A number of business entities including retailers, banks, hospitals, universities and other places of public accommodation that operate websites have already been sued or threatened by plaintiffs’ attorneys claiming to represent individuals with disabilities, such as sight or hearing impairment, which restrict their ability to interact with online websites. Their targets, so far, have included Aeropostale, Patagonia, Adidas, Target, Williams Sonoma, Fry’s Electronics, and Barnes & Noble.
• How Websites Got On The DOJ And Plaintiffs’ Lawyers’ Radar
The U.S. Department of Justice (“DOJ”) has determined that Title III of the ADA applies to websites because online commerce is now common enough that it may be discriminatory to not accommodate persons with disabilities. The thrust of website discrimination claims is that Title III of the ADA, which applies to “places of public accommodation,” may require private businesses to make their websites accessible to consumers with disabilities. Essentially, while not a physical place, the fact that a private business has a website through which the public may interact with the company requires that company to ensure even persons with disabilities have a “substantially equivalent” ability to use the website.
• The Issue Is Not Clear Cut But The Suits Are Usually Filed In Plaintiff-Friendly Jurisdictions
Although the obligation to make websites accessible is not clear and there have been contradictory cases in different jurisdictions as to liability, taking reasonable appropriate steps to make websites more accessible is a preferable alternative to defending a long and expensive lawsuit. A company stuck defending the lawsuit by challenging the law’s applicability in a plaintiff-friendly jurisdiction may just be throwing away money it could have spent on fixing its website.
• What Will Compliance With ADA Require?
The U.S. Department of Justice has delayed giving guidance as to what compliance is required and such guidance is now not expected until 2018. However, through its lawsuits and enforcement actions the DOJ has given a strong indication of the level of accessibility it expects from companies’ websites. Additionally, some advocacy groups and non-governmental standards-setting entities have provided helpful guidance.

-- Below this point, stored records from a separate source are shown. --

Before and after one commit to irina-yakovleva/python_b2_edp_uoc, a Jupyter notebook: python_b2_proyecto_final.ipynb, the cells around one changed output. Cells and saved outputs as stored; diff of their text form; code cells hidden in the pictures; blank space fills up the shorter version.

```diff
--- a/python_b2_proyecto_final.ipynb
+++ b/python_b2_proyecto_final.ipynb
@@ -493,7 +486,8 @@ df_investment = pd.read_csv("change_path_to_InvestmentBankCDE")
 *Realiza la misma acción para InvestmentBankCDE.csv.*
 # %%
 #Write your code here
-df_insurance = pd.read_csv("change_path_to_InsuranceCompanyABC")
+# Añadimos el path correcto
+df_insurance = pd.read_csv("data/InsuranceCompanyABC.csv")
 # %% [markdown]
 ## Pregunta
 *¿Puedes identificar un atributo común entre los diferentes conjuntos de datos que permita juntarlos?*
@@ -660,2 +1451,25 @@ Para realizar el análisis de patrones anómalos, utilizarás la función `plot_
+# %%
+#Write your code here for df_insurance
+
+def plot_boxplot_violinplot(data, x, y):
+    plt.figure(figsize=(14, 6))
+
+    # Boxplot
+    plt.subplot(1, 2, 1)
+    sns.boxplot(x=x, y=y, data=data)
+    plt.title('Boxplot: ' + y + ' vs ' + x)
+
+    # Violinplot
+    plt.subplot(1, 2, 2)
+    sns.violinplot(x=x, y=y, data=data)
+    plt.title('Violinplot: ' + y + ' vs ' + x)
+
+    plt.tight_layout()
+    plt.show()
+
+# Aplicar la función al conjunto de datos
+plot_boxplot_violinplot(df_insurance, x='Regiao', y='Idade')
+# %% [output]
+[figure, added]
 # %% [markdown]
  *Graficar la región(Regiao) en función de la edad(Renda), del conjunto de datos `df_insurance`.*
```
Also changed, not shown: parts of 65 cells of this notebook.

We strongly recommend that businesses take the necessary steps to ensure they have an accessible website to protect from complicated and costly litigation before a lawsuit is filed. Every case is different and will require varying levels of technical changes to a company’s website in order to comply with the ADA. Some changes may be basic and easy to implement and others—which are essential to the basic functionality of assistive devices—may require some tinkering that will alter its visual appearance.

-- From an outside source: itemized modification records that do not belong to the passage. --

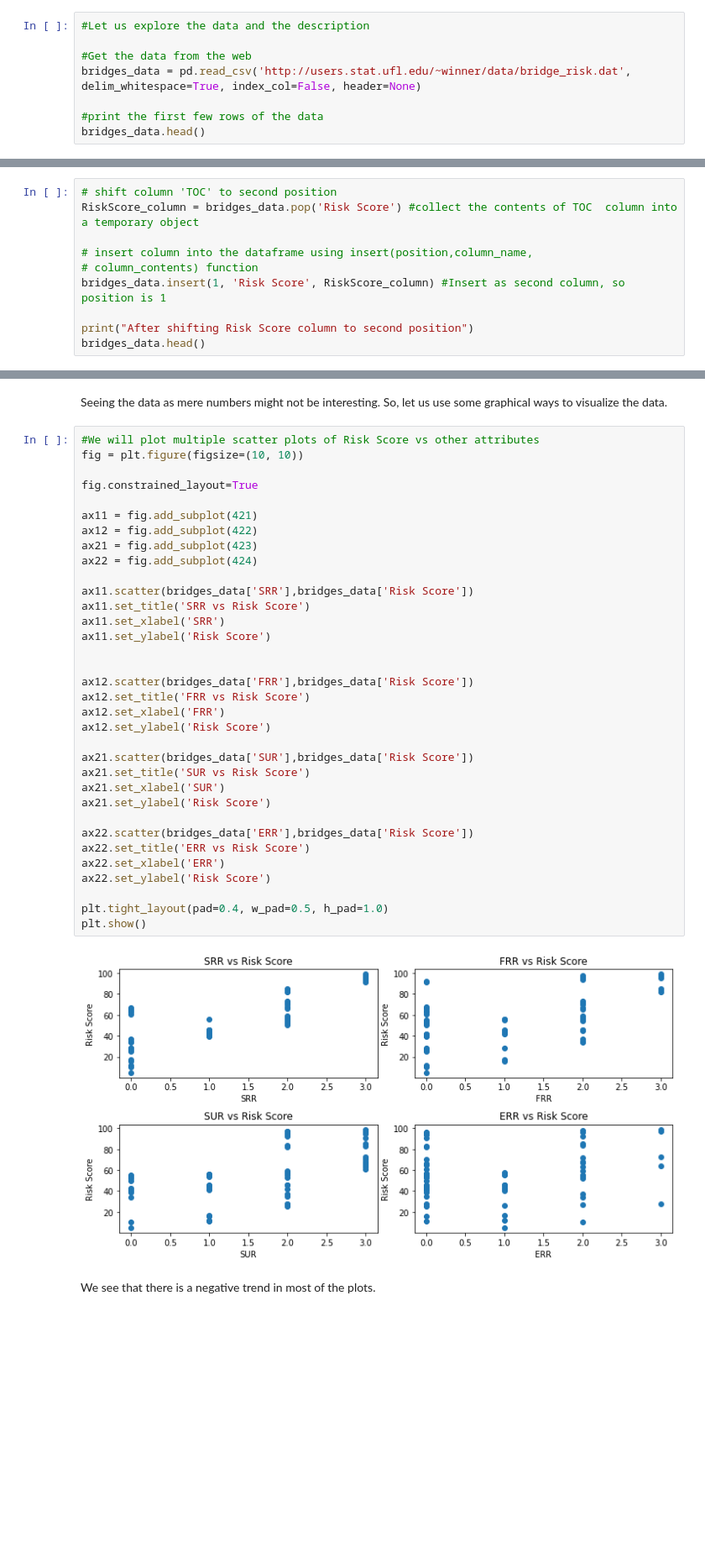
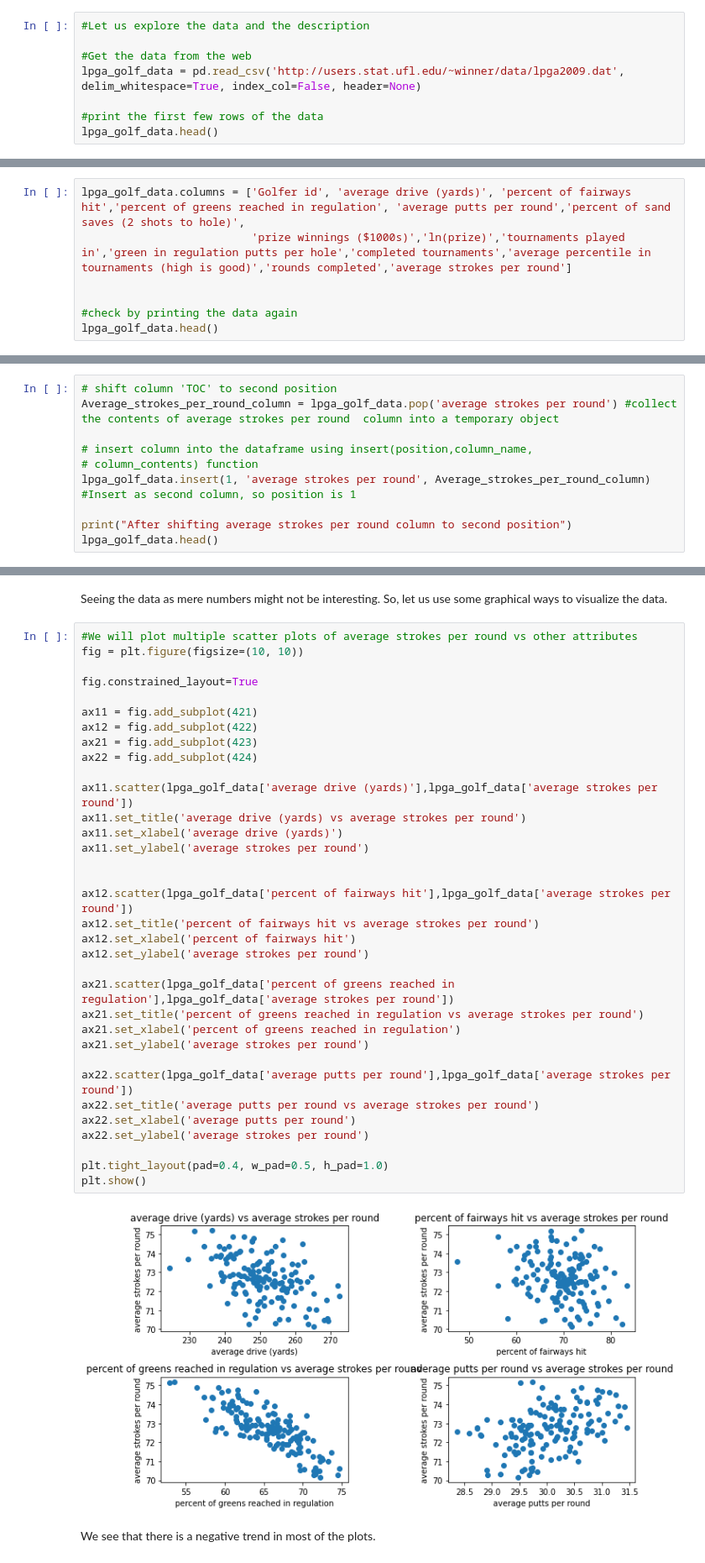
Before and after one commit to arvind-maurya/MachineLearning, a Jupyter notebook: Linear-Regression/CEP_Linear_Regression_High_Dimensions_LPGA_GOLFER.ipynb, the cells around one changed output, grey strips where cells are left out. Shown: that part at 84% size. Cells and saved outputs as stored; diff of their text form; blank space fills up the shorter version.

```diff
--- a/Linear-Regression/CEP_Linear_Regression_High_Dimensions_LPGA_GOLFER.ipynb
+++ b/Linear-Regression/CEP_Linear_Regression_High_Dimensions_LPGA_GOLFER.ipynb
@@ -24,8 +20,8 @@ of maintenance priority of the bridge.
 #Let us explore the data and the description
 
 #Get the data from the web
-bridges_data = pd.read_csv('http://users.stat.ufl.edu/~winner/data/bridge_risk.dat', delim_whitespace=True, index_col=False, header=None)
+lpga_golf_data = pd.read_csv('http://users.stat.ufl.edu/~winner/data/lpga2009.dat', delim_whitespace=True, index_col=False, header=None)
 
 #print the first few rows of the data
-bridges_data.head()
+lpga_golf_data.head()
 # %% [output]
@@ -97,0 +81,7 @@ bridges_data.head()
+# %%
+lpga_golf_data.columns = ['Golfer id', 'average drive (yards)', 'percent of fairways hit','percent of greens reached in regulation', 'average putts per round','percent of sand saves (2 shots to hole)',
+                          'prize winnings ($1000s)','ln(prize)','tournaments played in','green in regulation putts per hole','completed tournaments','average percentile in tournaments (high is good)','rounds completed','average strokes per round']
+
+
+#check by printing the data again
+lpga_golf_data.head()
@@ -114,11 +111,11 @@ Let us move the TOC column as the second column, just after the Airline company
 # %%
 # shift column 'TOC' to second position
-RiskScore_column = bridges_data.pop('Risk Score') #collect the contents of TOC  column into a temporary object
+Average_strokes_per_round_column = lpga_golf_data.pop('average strokes per round') #collect the contents of average strokes per round  column into a temporary object
 
 # insert column into the dataframe using insert(position,column_name,
 # column_contents) function
-bridges_data.insert(1, 'Risk Score', RiskScore_column) #Insert as second column, so position is 1
+lpga_golf_data.insert(1, 'average strokes per round', Average_strokes_per_round_column) #Insert as second column, so position is 1
 
-print("After shifting Risk Score column to second position")
-bridges_data.head()
+print("After shifting average strokes per round column to second position")
+lpga_golf_data.head()
 # %% [output]
@@ -141,41 +138,41 @@ Since not of the column are dependent column so there is not need to drop any co
 # %% [markdown]
 Seeing the data as mere numbers might not be interesting. So, let us use some graphical ways to visualize the data.
 # %%
-#We will plot multiple scatter plots of Risk Score vs other attributes
+#We will plot multiple scatter plots of average strokes per round vs other attributes
 fig = plt.figure(figsize=(10, 10))
 
 fig.constrained_layout=True
 
 ax11 = fig.add_subplot(421)
 ax12 = fig.add_subplot(422)
 ax21 = fig.add_subplot(423)
 ax22 = fig.add_subplot(424)
 
-ax11.scatter(bridges_data['SRR'],bridges_data['Risk Score'])
-ax11.set_title('SRR vs Risk Score')
-ax11.set_xlabel('SRR')
-ax11.set_ylabel('Risk Score')
+ax11.scatter(lpga_golf_data['average drive (yards)'],lpga_golf_data['average strokes per round'])
+ax11.set_title('average drive (yards) vs average strokes per round')
+ax11.set_xlabel('average drive (yards)')
+ax11.set_ylabel('average strokes per round')
 
 
-ax12.scatter(bridges_data['FRR'],bridges_data['Risk Score'])
-ax12.set_title('FRR vs Risk Score')
-ax12.set_xlabel('FRR')
-ax12.set_ylabel('Risk Score')
+ax12.scatter(lpga_golf_data['percent of fairways hit'],lpga_golf_data['average strokes per round'])
+ax12.set_title('percent of fairways hit vs average strokes per round')
+ax12.set_xlabel('percent of fairways hit')
+ax12.set_ylabel('average strokes per round')
 
-ax21.scatter(bridges_data['SUR'],bridges_data['Risk Score'])
-ax21.set_title('SUR vs Risk Score')
-ax21.set_xlabel('SUR')
-ax21.set_ylabel('Risk Score')
+ax21.scatter(lpga_golf_data['percent of greens reached in regulation'],lpga_golf_data['average strokes per round'])
+ax21.set_title('percent of greens reached in regulation vs average strokes per round')
+ax21.set_xlabel('percent of greens reached in regulation')
+ax21.set_ylabel('average strokes per round')
 
-ax22.scatter(bridges_data['ERR'],bridges_data['Risk Score'])
-ax22.set_title('ERR vs Risk Score')
-ax22.set_xlabel('ERR')
-ax22.set_ylabel('Risk Score')
+ax22.scatter(lpga_golf_data['average putts per round'],lpga_golf_data['average strokes per round'])
+ax22.set_title('average putts per round vs average strokes per round')
+ax22.set_xlabel('average putts per round')
+ax22.set_ylabel('average strokes per round')
 
 plt.tight_layout(pad=0.4, w_pad=0.5, h_pad=1.0)
 plt.show()
 # %% [output]
-[figure, old version]
+[figure, new version]
 # %% [markdown]
 We see that there is a negative trend in most of the plots.
 # %% [markdown]
```
Also changed, not shown: parts of 18 cells of this notebook.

While these changes may not constitute a complete defense to a lawsuit, they will possibly reduce exposure or enhance a reasonable settlement should the company face a discrimination suit.
For Further Information
If you require further information regarding this matter, you should contact Bryan Friedman (firstname.lastname@example.org or 949-265-1106) or Anthony Chavez (email@example.com or 949-265-1125) at Friedman Stroffe & Gerard, P.C. or an attorney regularly handling your affairs.
This article is for informational purposes only and not for the purpose of providing legal advice. You should contact legal counsel to obtain advice with respect to your particular issues.